Just four days before the start of early voting on Monday for the May 20 general primary, eight candidates made a push for votes at the annual League of Women Voters of the Dalton Area picnic Thursday night.
“I want to thank the League for having us here tonight,” said Ebeth Edwards, who is challenging state Rep. Steve Tarvin of Chickamauga in the Republican primary for state House of Representatives District 2. The event was at the Dalton-Whitfield Senior Center.
About 40 people from across northwest Georgia got a chance to eat and chat with many of the candidates in the primary for Whitfield County and state legislative races, as well as a nonpartisan election for a seat on the Conasauga Superior Court, which covers both Whitfield and Murray counties.
Edwards touted her years of experience in both agriculture and business. Her family has run The Sod Farm, a commercial turf-growing operation in Villanow, for some 25 years. Edwards said her key issues are using tax dollars wisely and returning more control over education to local school boards from the state.
Tarvin did not attend the event.

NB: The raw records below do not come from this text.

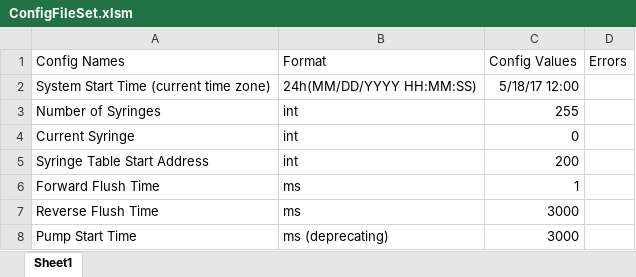
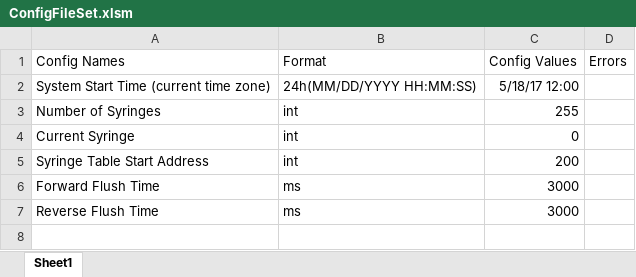
Before and after one commit to envsensorslab/traceResearch, an Excel workbook: Marco Excel Sheets/ConfigFileSet.xlsm, sheet Sheet1, drawn as a sheet; values as stored, in another font and other column widths than the file's, no borders; charts and pictures not drawn; the diff names each change by its address in the sheet, - before the commit and + after, or states it on an @@ line.

Commit message:
Fixed issues in the excel macros. Also, modified operation mode for new motor controller. Got rid of start delay. Also, like the date check, there is a pressure check when it wakes up to make sure that the pressure was not triggered on a alarm

```diff
--- a/Marco Excel Sheets/ConfigFileSet.xlsm (sheet Sheet1)
+++ b/Marco Excel Sheets/ConfigFileSet.xlsm (sheet Sheet1)
-C6 (Config Values): 1
+C6 (Config Values): 3000
-row 8: Pump Start Time | ms (deprecating) | 3000
```
Also changed, not shown: charts or pictures, Marco Excel Sheets/SampleTableCreate.xlsm, 1 other file.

Whitfield County native Sarah Fields is challenging state Rep. Tom Dickson of Cohutta in the Republican primary for state House District 6. Fields said she is “irritated” by some of the things going on in Atlanta. In particular, she said, she is opposed to Common Core, an education initiative developed by the National Governors Association and the Council of Chief State School Officers.
“I want local school boards to control our children’s education, not someone in Chicago or Washington,” she said.
She said that when she is campaigning many people have expressed their concern that Common Core standards will erode local control.
“I will work to do everything I can to get Common Core out of Georgia,” she said.
Dickson was not at the picnic. League Co-President Virgelia Meek said he’d called in advance to say he would be in Pennsylvania celebrating his father’s birthday.
Three candidates are running in the nonpartisan race for Superior Court, and all boasted extensive legal experience.
Judge David Blevins, the incumbent, said he believes “in the Constitution of the United States.” He said judges should interpret the laws and the Constitution as they are written and not try to impose an ideology.
Scott Helton, a Whitfield County native, has served 18 years in the Conasauga district attorney’s office as a prosecutor. He said he has handled thousands of cases and learned how to make tough decisions.
Dalton Municipal Court Judge Jim Wilbanks, who was born and raised in Murray County, said he knew since he was 9 that he wanted to be a judge and spent his life preparing for that role. In addition to serving on the Dalton court, he has also served as judge pro tem for the city of Varnell Municipal Court, associate judge for Juvenile Court in the Conasauga District, and a judge pro tem who fills in for Superior Court judges, among other posts.
Two of the four candidates for Whitfield County Board of Commissioners District 1 also spoke.
Renee Davis, a Berry College graduate and owner of Four Paws Pet Resort, said she would keep a close eye on county spending and look for ways to save taxpayers money.
“That’s something I have to do in my own business. I have to operate within a budget and make sure that I don’t waste any money,” she said.
Cody Holloway, an industrial technology teacher at Dalton High School, said that before he became a teacher he was a project manager in the carpet industry and has experience working on projects with large budgets.
“We need smaller government. We need less government. And we need efficient government,” he said.
Both Davis and Holloway are running in the Republican primary, as are Barry Robbins and Nicky Starling.
Whitfield County Board of Education member Rodney Lock said he is running for re-election because he thinks the school system is going in the right direction and he wants to help it continue to improve. He will face Jamie Johnson in the Republican primary.